[SUPPLIED MATERIAL — start]

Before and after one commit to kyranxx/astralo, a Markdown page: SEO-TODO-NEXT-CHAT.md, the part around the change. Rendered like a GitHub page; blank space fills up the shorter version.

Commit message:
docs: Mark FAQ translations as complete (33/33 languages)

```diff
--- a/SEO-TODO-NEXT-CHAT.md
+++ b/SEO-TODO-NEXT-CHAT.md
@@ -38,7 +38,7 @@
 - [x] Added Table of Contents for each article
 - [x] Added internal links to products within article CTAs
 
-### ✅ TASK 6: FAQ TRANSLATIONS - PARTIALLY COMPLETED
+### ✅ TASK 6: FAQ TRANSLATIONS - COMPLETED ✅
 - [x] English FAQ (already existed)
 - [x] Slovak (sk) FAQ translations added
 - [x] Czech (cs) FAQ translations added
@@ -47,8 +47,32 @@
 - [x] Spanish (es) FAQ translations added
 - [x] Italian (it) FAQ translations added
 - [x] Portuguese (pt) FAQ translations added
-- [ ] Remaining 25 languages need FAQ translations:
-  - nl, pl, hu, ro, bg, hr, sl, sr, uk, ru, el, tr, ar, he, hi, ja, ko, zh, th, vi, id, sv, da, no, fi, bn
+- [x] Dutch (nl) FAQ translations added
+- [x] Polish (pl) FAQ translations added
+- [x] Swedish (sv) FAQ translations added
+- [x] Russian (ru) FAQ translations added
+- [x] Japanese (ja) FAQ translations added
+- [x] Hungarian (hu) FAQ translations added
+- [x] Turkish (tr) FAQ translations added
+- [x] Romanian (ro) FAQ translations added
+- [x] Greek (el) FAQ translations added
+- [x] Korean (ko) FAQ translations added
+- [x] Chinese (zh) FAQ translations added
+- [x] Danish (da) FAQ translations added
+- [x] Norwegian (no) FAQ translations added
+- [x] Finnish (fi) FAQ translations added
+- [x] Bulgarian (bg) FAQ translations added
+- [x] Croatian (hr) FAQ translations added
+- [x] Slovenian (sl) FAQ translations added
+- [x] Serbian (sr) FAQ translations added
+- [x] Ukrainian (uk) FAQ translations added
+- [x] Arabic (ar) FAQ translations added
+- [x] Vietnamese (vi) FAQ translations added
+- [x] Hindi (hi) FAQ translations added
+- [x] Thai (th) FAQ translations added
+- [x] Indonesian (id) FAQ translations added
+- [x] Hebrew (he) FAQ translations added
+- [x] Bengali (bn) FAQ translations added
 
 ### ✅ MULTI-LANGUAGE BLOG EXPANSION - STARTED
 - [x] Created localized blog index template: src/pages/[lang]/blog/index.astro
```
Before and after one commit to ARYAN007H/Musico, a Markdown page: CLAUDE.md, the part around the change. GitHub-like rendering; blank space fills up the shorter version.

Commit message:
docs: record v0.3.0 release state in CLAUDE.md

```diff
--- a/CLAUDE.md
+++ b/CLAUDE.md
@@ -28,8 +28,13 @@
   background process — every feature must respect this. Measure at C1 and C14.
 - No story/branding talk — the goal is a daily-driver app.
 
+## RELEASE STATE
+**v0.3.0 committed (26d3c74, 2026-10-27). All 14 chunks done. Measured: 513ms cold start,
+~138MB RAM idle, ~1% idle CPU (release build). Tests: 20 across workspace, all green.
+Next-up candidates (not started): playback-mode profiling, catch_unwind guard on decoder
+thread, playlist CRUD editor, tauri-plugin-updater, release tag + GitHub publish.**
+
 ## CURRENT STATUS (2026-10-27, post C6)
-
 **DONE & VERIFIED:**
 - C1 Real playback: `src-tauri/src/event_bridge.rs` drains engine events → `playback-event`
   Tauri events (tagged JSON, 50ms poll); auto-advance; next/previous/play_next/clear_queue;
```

[SUPPLIED MATERIAL — finish]

(YOUR ASSIGNMENT):
Copy out the data exactly as it stands, leaving nothing out.

(RESULT OF THE EXERCISE):
Before and after one commit to kyranxx/astralo, a Markdown page: SEO-TODO-NEXT-CHAT.md, the part around the change. Rendered like a GitHub page; blank space fills up the shorter version.

Commit message:
docs: Mark FAQ translations as complete (33/33 languages)

```diff
--- a/SEO-TODO-NEXT-CHAT.md
+++ b/SEO-TODO-NEXT-CHAT.md
@@ -38,7 +38,7 @@
 - [x] Added Table of Contents for each article
 - [x] Added internal links to products within article CTAs
 
-### ✅ TASK 6: FAQ TRANSLATIONS - PARTIALLY COMPLETED
+### ✅ TASK 6: FAQ TRANSLATIONS - COMPLETED ✅
 - [x] English FAQ (already existed)
 - [x] Slovak (sk) FAQ translations added
 - [x] Czech (cs) FAQ translations added
@@ -47,8 +47,32 @@
 - [x] Spanish (es) FAQ translations added
 - [x] Italian (it) FAQ translations added
 - [x] Portuguese (pt) FAQ translations added
-- [ ] Remaining 25 languages need FAQ translations:
-  - nl, pl, hu, ro, bg, hr, sl, sr, uk, ru, el, tr, ar, he, hi, ja, ko, zh, th, vi, id, sv, da, no, fi, bn
+- [x] Dutch (nl) FAQ translations added
+- [x] Polish (pl) FAQ translations added
+- [x] Swedish (sv) FAQ translations added
+- [x] Russian (ru) FAQ translations added
+- [x] Japanese (ja) FAQ translations added
+- [x] Hungarian (hu) FAQ translations added
+- [x] Turkish (tr) FAQ translations added
+- [x] Romanian (ro) FAQ translations added
+- [x] Greek (el) FAQ translations added
+- [x] Korean (ko) FAQ translations added
+- [x] Chinese (zh) FAQ translations added
+- [x] Danish (da) FAQ translations added
+- [x] Norwegian (no) FAQ translations added
+- [x] Finnish (fi) FAQ translations added
+- [x] Bulgarian (bg) FAQ translations added
+- [x] Croatian (hr) FAQ translations added
+- [x] Slovenian (sl) FAQ translations added
+- [x] Serbian (sr) FAQ translations added
+- [x] Ukrainian (uk) FAQ translations added
+- [x] Arabic (ar) FAQ translations added
+- [x] Vietnamese (vi) FAQ translations added
+- [x] Hindi (hi) FAQ translations added
+- [x] Thai (th) FAQ translations added
+- [x] Indonesian (id) FAQ translations added
+- [x] Hebrew (he) FAQ translations added
+- [x] Bengali (bn) FAQ translations added
 
 ### ✅ MULTI-LANGUAGE BLOG EXPANSION - STARTED
 - [x] Created localized blog index template: src/pages/[lang]/blog/index.astro
```
Before and after one commit to ARYAN007H/Musico, a Markdown page: CLAUDE.md, the part around the change. GitHub-like rendering; blank space fills up the shorter version.

Commit message:
docs: record v0.3.0 release state in CLAUDE.md

```diff
--- a/CLAUDE.md
+++ b/CLAUDE.md
@@ -28,8 +28,13 @@
   background process — every feature must respect this. Measure at C1 and C14.
 - No story/branding talk — the goal is a daily-driver app.
 
+## RELEASE STATE
+**v0.3.0 committed (26d3c74, 2026-10-27). All 14 chunks done. Measured: 513ms cold start,
+~138MB RAM idle, ~1% idle CPU (release build). Tests: 20 across workspace, all green.
+Next-up candidates (not started): playback-mode profiling, catch_unwind guard on decoder
+thread, playlist CRUD editor, tauri-plugin-updater, release tag + GitHub publish.**
+
 ## CURRENT STATUS (2026-10-27, post C6)
-
 **DONE & VERIFIED:**
 - C1 Real playback: `src-tauri/src/event_bridge.rs` drains engine events → `playback-event`
   Tauri events (tagged JSON, 50ms poll); auto-advance; next/previous/play_next/clear_queue;
```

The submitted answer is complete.